“Going viral” is a bizarre turn of phrase at a time when the coronavirus continues to plague us. But, that was the subject line of an urgent email that went out to the news media Tuesday afternoon from the Pittsfield Police Department. The subject line: “Unsubstantiated Viral Threat.”

“A social media message that had been circulating in various communities around the country gained traction among students in Pittsfield, and has caused concern within the Pittsfield Public School community. The message, which threatens violence, has not been accompanied by any corroborating information, and is NOT believed to be credible. It is consistent with a nationwide hoax.”

Although no specific threat was directed at the city’s schools, police deployed patrols, out of an abundance of caution, to provide visibility and support and undoubtedly to assuage the concerns of families frightened by the viral hoax. Police in Lenox and other communities responded in kind. Pittsfield Schools Superintendent Joseph Curtis emailed and robo-called families about the messages circulating on Snapchat, TikTok, Facebook and other so-called social media feeds “coming across state lines. The posts are not believed to have originated in Pittsfield but led to unfounded speculation, among students, that at least one school had gone into lockdown.”

In a follow-up message, Curtis identified Taconic High School, where rumors of a lockdown and discovery of a gun had circulated.

There was no gun. But, there was plenty of anxiety and fear not only locally, but across the U.S. A few examples:

• The Sacramento Bee newspaper and website reported widespread, threatening online posts and anonymous calls on campuses throughout the state capital and elsewhere in Central California. One high school went into a “soft lockdown.”

• Several schools in the San Francisco Bay Area canceled classes in the wake of online threats.

• An arrest was made in Florida after an “unsubstantiated threat” to a Palm Beach County high school. Similar online harassment was reported in Naples and surrounding towns on the state’s Gulf coast.

• At least five middle and high school students in the Atlanta area were arrested after allegedly posting viral messages on Snapchat and TikTok.

• School officials in Buffalo and Niagara Falls, N.Y., had to reassure families after the original Snapchat post surfaced on Facebook and other sites. Whether the threats originated in a small town near Rochester, N.Y., St. Joseph, Mo., or somewhere else remains unclear.

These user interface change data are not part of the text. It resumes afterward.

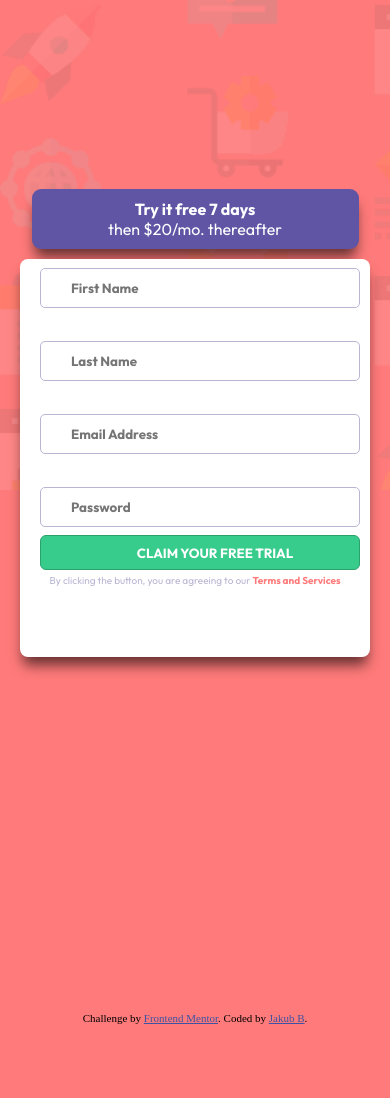
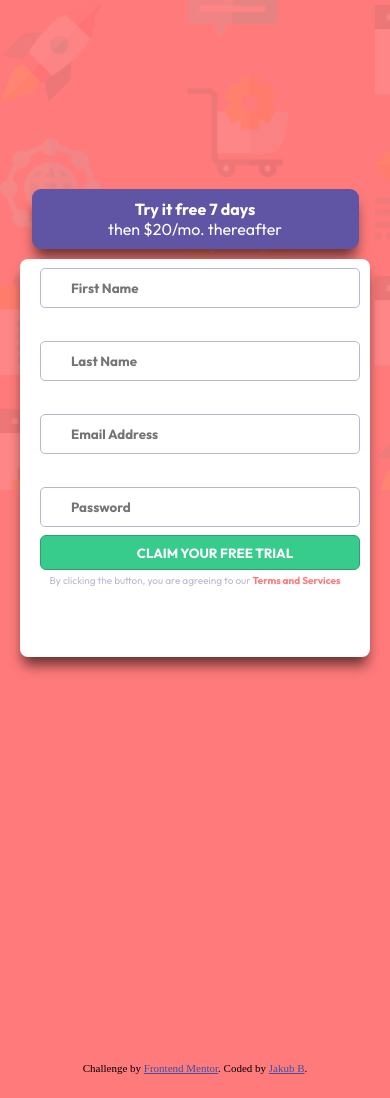
Before and after one commit to Koporson/Intro-component-with-sign-up-form, a plain HTML site: page index.html in a window 390 px wide. Shown: the part 523-1621 px from the top of the page. Before the commit the page ends 1571 px from the top, so only its background shows below. Drawn offline with Linux system fonts and the light colour scheme.

Commit message:
Update style.css

```diff
--- a/style.css
+++ b/style.css
@@ -305,7 +305,7 @@ label {
 		display: flex;
 		position: absolute;
 		bottom: 0;
-		top: 179%;
+		top: 185%;
 		width: 100%;
 		height: 60px;
 		align-items: center;
```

The point is that there’s widespread high anxiety, likely an outgrowth of the pandemic, the epidemic of shootings at schools and other public settings nationwide, and the bitter, verbally fraught confrontation between partisans on the right and the left, with the majority of peace-loving independents caught in the middle. Of course, it’s more complicated than that — above my pay grade to properly analyze.

Curtis, the Pittsfield superintendent, advised families to disregard rumors and rely on school officials for the facts. But, the scourge of gun violence, with near-daily eruptions large and small, along with the aftermath of the Jan. 6 insurrection at the U.S. Capitol and narrowly averted coup, social justice movement protests as well as economic dislocations stemming from the pandemic, have set the nation on edge.

Clearly, our vulnerable young people have endured much and suffered greatly. Now, we’re all watching as threatened or actual violence has gone viral in our daily lives.

Clarence Fanto can be reached at cfanto@yahoo.com. The opinions expressed by columnists do not necessarily reflect the views of The Berkshire Eagle.